If you've ever talked music with me, bumped into me at the Texas Renaissance Festival, or read my review of the band Wine And Alchemy, you know just how much of a fan I am of the group. I first fell in love with this wonderful band four years ago when I attended the Texas Renaissance Festival for the first time. Since then, I've made sure to check out at least one of their multiple daily performances at TRF every time I visit.

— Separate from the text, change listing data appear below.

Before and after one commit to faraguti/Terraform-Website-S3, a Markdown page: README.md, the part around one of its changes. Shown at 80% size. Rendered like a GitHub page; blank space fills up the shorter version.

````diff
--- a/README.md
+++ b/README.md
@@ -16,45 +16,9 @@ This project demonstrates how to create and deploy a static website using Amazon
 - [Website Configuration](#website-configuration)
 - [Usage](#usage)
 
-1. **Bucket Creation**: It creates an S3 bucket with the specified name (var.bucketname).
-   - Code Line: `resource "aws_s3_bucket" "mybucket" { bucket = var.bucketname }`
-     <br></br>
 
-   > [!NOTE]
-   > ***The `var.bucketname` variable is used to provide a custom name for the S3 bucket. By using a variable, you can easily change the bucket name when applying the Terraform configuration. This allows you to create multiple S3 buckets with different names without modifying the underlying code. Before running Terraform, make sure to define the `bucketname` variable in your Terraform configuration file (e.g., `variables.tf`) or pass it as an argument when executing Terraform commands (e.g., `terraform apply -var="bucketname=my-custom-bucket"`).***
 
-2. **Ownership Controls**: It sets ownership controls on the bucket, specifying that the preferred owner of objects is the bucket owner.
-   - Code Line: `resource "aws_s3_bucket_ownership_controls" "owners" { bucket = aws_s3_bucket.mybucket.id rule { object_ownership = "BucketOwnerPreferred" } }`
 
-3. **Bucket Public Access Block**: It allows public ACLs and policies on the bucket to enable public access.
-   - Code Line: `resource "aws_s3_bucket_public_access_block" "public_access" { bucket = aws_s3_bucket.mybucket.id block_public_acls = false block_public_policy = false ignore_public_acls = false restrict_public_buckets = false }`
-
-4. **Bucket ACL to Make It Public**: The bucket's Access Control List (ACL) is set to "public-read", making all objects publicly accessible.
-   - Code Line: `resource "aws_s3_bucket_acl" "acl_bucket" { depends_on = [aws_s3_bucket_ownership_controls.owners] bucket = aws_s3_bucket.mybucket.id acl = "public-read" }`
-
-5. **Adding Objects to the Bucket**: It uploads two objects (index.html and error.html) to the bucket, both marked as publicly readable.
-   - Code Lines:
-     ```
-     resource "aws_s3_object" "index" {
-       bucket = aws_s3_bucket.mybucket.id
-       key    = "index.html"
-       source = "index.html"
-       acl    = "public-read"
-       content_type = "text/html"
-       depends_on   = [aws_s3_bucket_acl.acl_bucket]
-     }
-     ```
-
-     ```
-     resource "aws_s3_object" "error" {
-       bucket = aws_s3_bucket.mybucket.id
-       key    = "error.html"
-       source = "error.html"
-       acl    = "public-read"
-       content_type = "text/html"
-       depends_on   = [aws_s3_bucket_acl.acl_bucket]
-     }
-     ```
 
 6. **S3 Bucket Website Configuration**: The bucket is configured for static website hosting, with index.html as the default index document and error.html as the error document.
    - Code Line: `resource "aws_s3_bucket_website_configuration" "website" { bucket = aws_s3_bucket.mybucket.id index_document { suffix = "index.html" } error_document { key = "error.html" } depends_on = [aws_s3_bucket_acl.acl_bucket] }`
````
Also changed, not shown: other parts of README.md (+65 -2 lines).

Turning of the Seasons, the band's debut album, was the first album that I ever purchased from the group. Ironically, I purchased it through the mail and not at one of their performances. I've since gone on to acquire three more recordings associated with the band: the excellent What Dreams May Come (given to me as a gift), the wonderful Samsara (purchased at TRF), and the band's lead vocalist, dancer, multi-talented musician, Roxanne Bruscha's solo album, Lost Continents, Sunken Ships (also purchased at TRF).
Turning of the Seasons features classic and contemporary music that spans multiple cultures. It also features original songs written by members of the band. You might recognize a few of the tracks, particularly tracks such as Bolero and Habanera. Some of the songs feature vocals. Other songs on the album are purely instrumental.
The instruments on this album are varied and include accordians, Greek Bouzouki, mandolins, Cajon, and multiple other instruments, with and without strings.
My favorite tracks from this album are Matty Groves, Adir Hu, Turning of the Seasons, the blistering Sota, and both versions of Misirlou. I'm drawn to Matty Groves for both its sound and its story. It's the tale of poor Matty Groves who is seduced by Lord Donald's wife and is eventually caught in bed with her by a very angry Lord Donald. The two fight, and the outcome isn't that pleasant. Adir Hu and Sota are two wonderful instrumentals, with Sota being quite possibly my favorite song on the entire album. Turning of the Seasons is an original track by the band and features beautiful vocals and solid string work.
Fans of surf guitar legend Dick Dale will definitley recognize Misirlou, or at least the second version of it on this album. The first version features Bruscha's seductive vocals and slinks along at a pace that promises pleasure. It is a wonderful track. The second version is a wide open Greek Bouzouki string attack. There's no mistaking that this song means business, and I believe that it can hold its own against Dick Dale's own version of the song.
I highly recommend that fans of faire music and/or Mediterranean, Celtic, or Gypsy-styled music give Turning of the Seasons a listen. It will not disappoint you in the least.